I was surprised Monday when Apple (AAPL) vice president Phil Schiller announced that there were 50,000 applications available on the iPhone App Store.
He was giving the keynote at the World Wide Developers Conference — a role usually played by Steve Jobs — and he used the statistic to show how far ahead of its competitors the iPhone had drawn.
In the bar graph displayed on the Moscone Center’s oversize screens, the iPhone’s 50,000 apps towered over the
- 4,900 Google (GOOG) Android apps,
- 1,088 Nokia (NOK) Ovi Store apps,
- 1,030 Research in Motion (RIMM) BlackBerry apps, and
- 18 apps for “somebody else, I can’t read it … it’s small,” Schiller joked, referring to Palm’s (PALM) App Catalog.
I was surprised, because I had been waiting for the App Store to hit the 50,000 mark — getting ready to write a post when it reached that milestone. I’d been watching Jeff Scott’s automated count at 148Apps.biz — a source that has proved time and again to be considerably more reliable than Apple in these matters.
You see, Scott has a program that scans the App Store every day, counting the apps that are available for download and checking that number against previous counts. He can tell you — for any day since the store opened — how many applications have been approved and how many are still active. He will even send you, on request, a list of the several thousand apps that were approved but are no longer active — including such best-forgotten gems as I Am Rich and Baby Shaker.

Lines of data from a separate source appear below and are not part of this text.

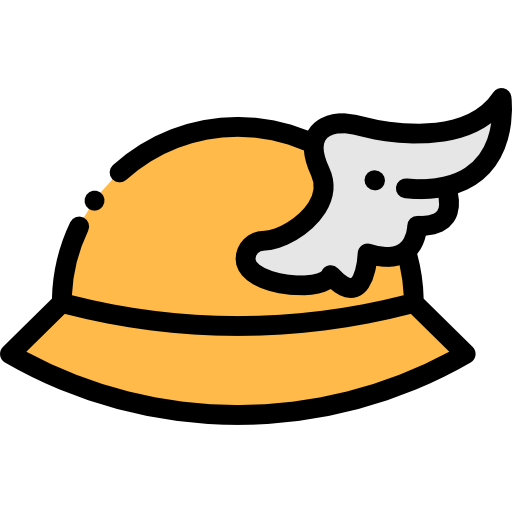
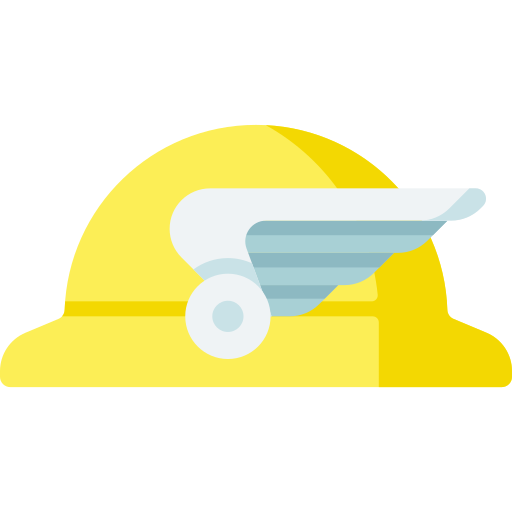
add working (1st interface) home-page

diff --git a/index.html b/index.html
@@ -9,6 +9,8 @@
         <meta name="viewport" content="width=device-width, initial-scale=1.0">
         <title>Document</title>
 
+        <link rel="icon" href="images/favicon.png">
+
         <link rel="preconnect" href="https://fonts.gstatic.com">
         <link href="https://fonts.googleapis.com/css2?family=Krona+One&family=Lobster&family=Raleway+Dots&family=Righteous&display=swap" rel="stylesheet"> 
 
@@ -17,8 +19,14 @@
 
         <style>
 
-            #main-header {
+            main {
+                display: grid;
+                background: linear-gradient(black, cornflowerblue, dodgerblue);
+            }
 
+            /* main-header section styles */
+
+            #main-header {
                 height: 100px;
 
                 border-top: solid goldenrod;
@@ -31,7 +39,6 @@
             }
 
             #main-header h1 {
-                
                 font-family: 'Righteous', cursive;
 
                 color: goldenrod;
@@ -45,18 +52,76 @@
                 color: snow;
             }
 
-            
+            /* services section styles */
 
+            #services-container {
+                height: 100%;
+                width: 100%;
+
+                display: grid;
+                grid-template-columns: 1fr 1fr;
+                justify-items: center;
+                align-items: center;
+            }
+
+            .service {
+                border: solid 3px goldenrod;
+                border-radius: 15px;
+
+                display: grid;
+               
+                background-color: black;
+                color: snow;
+
+                text-align: center;
+            }
+
+            .service h4 {
+                font-family: 'Righteous', cursive;
+                color: goldenrod;
+            }
+
+            .service-logo {
+                margin: auto;
+            }
+
+            .service p {
+                font-family: 'Righteous', cursive;
+                font-style: italic;
+            }
+
+            /* pricing-table styles */
+
+            #pricing-container {
+                margin: auto;
+            }
+            #pricing {
+                text-align: center;
+            }
+
+            #pricing th {
+                border: solid black;
+
+                background-color: black;
+                color: goldenrod;
+
+                font-family: 'Righteous', cursive;
+                font-weight: bold;
+            }
+
+            #pricing td {
+                border: solid black;
+
+                background-color: cornflowerblue;
+                color: snow;
+
+                font-family: 'Righteous', cursive;
+                font-weight: bold;
+            }
+            
             /* mobile and tablet view */
 
             @media (max-width: 992px) {
-
-                main {
-                    display: grid;
-                    
-                }
-
-                /* DONE */
 
                 /* main-header section styles */
 
@@ -76,120 +141,38 @@
                     font-size: 0.75rem;
                 }
 
-                /* CURRENT DEVELOPMENT */
-
                 /* services section styles */
 
                 #services-container {
-
-                    height: 100%;
-                    width: 100%;
-
-                    display: grid;
-                    grid-template-columns: 1fr 1fr;
-                    justify-items: center;
-                    align-items: center;
+                    grid-template-columns: repeat(2, 1fr);
                 }
 
                 .service {
-
                     height: 90%;
-                    width: 85%;
+                    width: 90%;
 
-                    display: flex;
-                    flex-direction: column;
-                    justify-content: space-between;
-                    align-content: center;
-
-                    margin: 0;
-                    padding: 0;
-                    
-                    border: solid 3px goldenrod;
-
-                    background-color: black;
-
-                    color: snow;
-                    text-align: center;
+                    grid-template-rows: 1fr 90px 1fr;
                 }
 
                 .service h4 {
-                    border: solid 2px cyan;
-
-                    margin-top: 0;
-
-                    font-family: 'Righteous', cursive;
-
-                    color: goldenrod;
+                    font-size: 1rem;
                 }
 
                 .service-logo {
-                    border: solid 2px cyan;
-
-                    width: 50%;
+                    width: 90px;
                     height: auto;
-
-                    padding: 0.25rem;
-                    margin: 0 auto;
                 }
 
                 .service p {
-                    font-family: 'Righteous', cursive;
                     font-size: 0.8rem;
-                    font-style: italic;
-                }
-
-                /* pricing-table styles */
-
-                #pricing-container {
-
-                    height: 100%;
-                    width: 100%;
-
-                    margin: auto;
-
-                    text-align: center;
-                    
-                }
-
-                #pricing-container h3 {
-                    
-                    font-family: 'Righteous', cursive;
-
-                    margin: 0;
-                }
-
-                #pricing {
-
-                    margin: auto;
-                    margin-top: 0;
-                }
-
-                #pricing th {
-
-                    margin: 0;
-
-                    font-family: 'Righteous', cursive;
-                    font-weight: bold;
-
-                    background-color: black;
-                    color: goldenrod;
-                }
-
-                #pricing td {
-
-                    margin: 0;
-
-                    font-family: 'Righteous', cursive;
-                    font-weight: bold;
-
-                    background-color: cornflowerblue;
-                    color: snow;
                 }
             }
 
             /* desktop view */
 
             @media (min-width: 992px) {
+
+                /* main-header section styles */
 
                 #main-header {
                     height: 7.5rem;
@@ -207,6 +190,51 @@
                     justify-self: start;
                     margin-left: 0.5rem;
                     font-size: 1rem;
+                }
+
+                /* services section styles */
+
+                #services-container {
+                    grid-template-columns: repeat(4, 1fr);
+                }
+
+                .service {
+                    height: 80%;
+                    width: 80%;
+
+                    grid-template-rows: 1fr 125px 1.5fr;
+                }
+
+                .service h4 {
+                    font-size: 1.4rem;
+                }
+
+                .service-logo {
+                    width: 120px;
+                    height: auto;
+                }
+
+                .service p {
+                    font-size: 1rem;
+                }
+
+                /* pricing-table styles */
+
+                #pricing th {
+                    padding: 0.5rem 1.5rem;
+
+                    border-radius: 10px;
+
+                    font-size: 1.5rem;
+                }
+
+                #pricing td {
+                    padding: 0.2rem 1rem;
+                    
+                    border-radius: 10px;
+                    border-width: 4px;
+
+                    font-size: 1.25rem;
                 }
             }
 
@@ -257,12 +285,12 @@
             <section id="services-container">
                 <div class="service">
                     <h4>Standard</h4>
-                    <img class="service-logo" src="images/hermes(3).png" alt="">
+                    <img class="service-logo" src="images/standard.png" alt="">
                     <p>A Hermes' horseman will deliver your parcel</p>
                 </div>
                 <div class="service">
                     <h4>Express</h4>
-                    <img class="service-logo" src="images/hermes(1).png" alt="">
+                    <img class="service-logo" src="images/express.png" alt="">
                     <p>Hermes will fly your parcel to destination</p>
                 </div>
                 <div class="service">
@@ -278,7 +306,6 @@
             </section>
 
             <section id="pricing-container">
-                <h3>Pricing Table</h3>
                 <table id="pricing">
                     <tr>
                         <th>

diff --git a/style.css b/style.css
@@ -62,17 +62,6 @@ footer {
     margin: 0;
 }
 
-/*
-#credits {
-    position: absolute;
-
-    bottom: 0;
-    
-    left: 0;
-    right: 0;
-}
-*/
-
 #credits a {
     text-decoration: none;
     color: cornflowerblue;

I had checked Scott’s site on Sunday, the day before the keynote, and I remember that the number of active applications was still stuck somewhere above 47,000.
Could nearly 3,000 apps have been approved overnight?
“These numbers are from this weekend,” Schiller claimed at the keynote. “We looked up on the store.”
Well, we looked the numbers up on Wednesday morning, two days later, and this is what we found:
Forty eight hours after Schiller made his claim, the number of active applications was still 1,657 shy of that nice round 50,000 mark.
There’s no question Apple’s App Store has a huge lead over its competitors. And Schiller is perfectly within his rights to ridicule their puny offerings.
But when you have that kind of lead — when you are a giant among pygmies — claiming that you are bigger than you are doesn’t show a lot of class.
UPDATE: Reached between sessions at the WWDC, Jeff Scott suggests that Schiller may have included apps available in the roughly 60 overseas App Stores. But that raises other questions.
UPDATE 2: Sharp-eyed reader Alex Kynikos from Chicago notes that Apple’s U.S. store — the one whose numbers they usual report — past 50,000 available apps on Tuesday, nine days after Schiller made his claim at WWDC.